At a board meeting of the Teesdale Action Partnership (TAP) on Wednesday, members agreed that while the process had been “utterly flawed,” they would use every method available to ensure the dale did not miss out.

Councillor Barbara Harrison, who represents Barnard Castle West, said: “We can tap into all sorts of networks – we have got to utilise all the resources we have.”

TAP co-ordinator Craig Morgan is to contact Durham County Council's head of ICT Phil Jackman to find out what can be done to ensure enough support is registered by the March 22 deadline.

TAP board chairman David Kinch suggested asking for an extension to the deadline.

Earlier, Mickleton resident David Kelly had presented the board with a list of 25 questions about the broadband consultation he said needed to be addressed by Durham County Council.

Board member Michele (CRCT) Armstrong responded: “A lot of the questions talk about the process, which has been completely and utterly flawed.”

Mr Kinch said he believed the rushed consultation process did not meet statutory requirements, which should have given everyone at least eight weeks to respond.

Coun Richard Bell, who also represents Barnard Castle West, said the first he knew about the issue was when he read about the drop-in sessions in the local papers.

He said this was surprising, given that broadband has been a top priority of the TAP since its formation and the county's ICT officials were aware of the dale's great interest in the issue.

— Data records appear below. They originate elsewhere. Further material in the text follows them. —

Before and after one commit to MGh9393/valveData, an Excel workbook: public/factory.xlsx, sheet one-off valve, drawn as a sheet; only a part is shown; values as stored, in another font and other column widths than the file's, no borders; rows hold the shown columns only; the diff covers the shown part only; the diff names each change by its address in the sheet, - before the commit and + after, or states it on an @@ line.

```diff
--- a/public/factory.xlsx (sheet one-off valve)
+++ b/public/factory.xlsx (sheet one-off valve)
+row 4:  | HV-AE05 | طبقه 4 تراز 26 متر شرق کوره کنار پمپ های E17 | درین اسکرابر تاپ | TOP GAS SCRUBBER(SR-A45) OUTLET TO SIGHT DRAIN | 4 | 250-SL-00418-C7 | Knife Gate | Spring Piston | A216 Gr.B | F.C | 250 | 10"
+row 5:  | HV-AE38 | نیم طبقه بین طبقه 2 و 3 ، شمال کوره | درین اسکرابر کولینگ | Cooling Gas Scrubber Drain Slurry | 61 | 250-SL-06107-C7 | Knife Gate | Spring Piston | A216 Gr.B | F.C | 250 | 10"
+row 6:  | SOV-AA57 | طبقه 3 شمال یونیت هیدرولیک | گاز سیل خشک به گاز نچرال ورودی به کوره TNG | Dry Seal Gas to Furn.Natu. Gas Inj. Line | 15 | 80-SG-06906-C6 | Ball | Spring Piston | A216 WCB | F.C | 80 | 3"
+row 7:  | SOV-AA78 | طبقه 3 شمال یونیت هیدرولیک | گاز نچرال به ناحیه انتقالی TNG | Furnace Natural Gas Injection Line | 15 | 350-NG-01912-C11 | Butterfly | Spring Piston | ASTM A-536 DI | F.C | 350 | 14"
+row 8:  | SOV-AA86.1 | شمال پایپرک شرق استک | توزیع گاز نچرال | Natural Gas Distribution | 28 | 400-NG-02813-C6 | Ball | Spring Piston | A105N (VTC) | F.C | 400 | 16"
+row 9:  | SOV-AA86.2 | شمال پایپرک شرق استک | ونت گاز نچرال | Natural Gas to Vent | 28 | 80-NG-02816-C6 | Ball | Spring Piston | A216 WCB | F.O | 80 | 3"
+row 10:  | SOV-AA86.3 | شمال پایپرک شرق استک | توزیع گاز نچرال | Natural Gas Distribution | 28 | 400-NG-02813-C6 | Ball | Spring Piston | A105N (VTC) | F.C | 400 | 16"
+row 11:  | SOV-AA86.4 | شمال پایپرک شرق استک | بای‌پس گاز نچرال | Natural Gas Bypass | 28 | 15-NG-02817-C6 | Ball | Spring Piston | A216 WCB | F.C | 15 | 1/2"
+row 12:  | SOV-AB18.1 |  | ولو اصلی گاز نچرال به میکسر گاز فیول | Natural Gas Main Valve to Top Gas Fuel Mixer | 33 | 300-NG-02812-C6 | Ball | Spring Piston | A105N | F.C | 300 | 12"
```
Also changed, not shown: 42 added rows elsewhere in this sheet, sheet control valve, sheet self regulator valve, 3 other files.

“It was our number one priority in our first year, so how something like this has come out of left-field at a moment's notice is beyond me.”

It was agreed Mr Kelly's questions would be addressed at a meeting to be arranged between TAP members, Mr Jackman and MP Helen Goodman.

In the meantime, Durham County Council has arranged a final set of drop-in sessions about super-fast broadband before the March 22 deadline.

The first will be held at the Weardale Outdoor Centre on Wednesday, March 20, from 4pm-7pm.

Teedale meetings will be held on Thursday, March 21, at Lunedale Community Centre from 1pm-3.30pm and the Fox and Hounds pub, Cotherstone, from 5pm-7pm.

Anyone unable to attend can complete the survey online by searching for ‘broadband survey’ at www.durham.gov.uk. Alternatively, contact the Digital Durham team on 03000-261160 or email digital.durham@durham.gov.uk